Abstract

Epithelial–mesenchymal transition (EMT) programs operate within carcinoma cells, where they generate phenotypes associated with malignant progression. In their various manifestations, EMT programs enable epithelial cells to enter into a series of intermediate states arrayed along the E–M phenotypic spectrum. At present, we lack a coherent understanding of how carcinoma cells control their entrance into and continued residence in these various states, and which of these states favour the process of metastasis. Here we characterize a layer of EMT-regulating machinery that governs E–M plasticity (EMP). This machinery consists of two chromatin-modifying complexes, PRC2 and KMT2D-COMPASS, which operate as critical regulators to maintain a stable epithelial state. Interestingly, loss of these two complexes unlocks two distinct EMT trajectories. Dysfunction of PRC2, but not KMT2D-COMPASS, yields a quasi-mesenchymal state that is associated with highly metastatic capabilities and poor survival of patients with breast cancer, suggesting that great caution should be applied when PRC2 inhibitors are evaluated clinically in certain patient cohorts.

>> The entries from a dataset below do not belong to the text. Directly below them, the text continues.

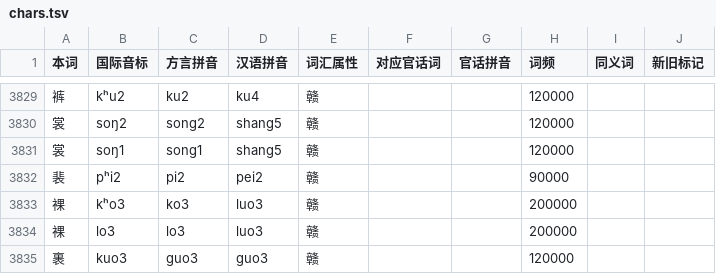
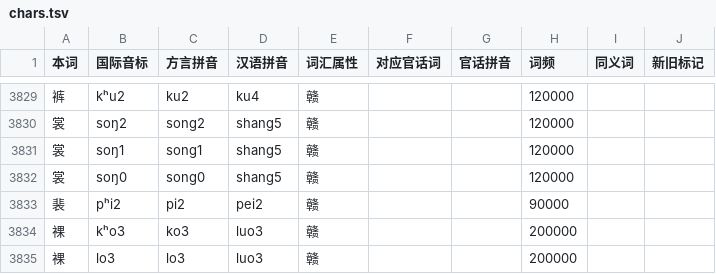
Before and after one commit to Doohaey/GonnyuGeneralIME, a TSV file: resources/regions/sinyi/dictionaries/chars.tsv, drawn as a sheet; only a part is shown, gaps mark what is left out; the shorter side is filled out with more unchanged rows; the diff names each change by its address in the sheet, - before the commit and + after, or states it on an @@ line.

Commit message:
fix(dict): add Sinyi neutral 裳 reading

```diff
--- a/resources/regions/sinyi/dictionaries/chars.tsv
+++ b/resources/regions/sinyi/dictionaries/chars.tsv
+row 3832: 裳 | soŋ0 | song0 | shang5 | 赣 |  |  | 120000
```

These observations identify epigenetic factors that regulate EMP, determine specific intermediate EMT states and, as a direct consequence, govern the metastatic ability of carcinoma cells.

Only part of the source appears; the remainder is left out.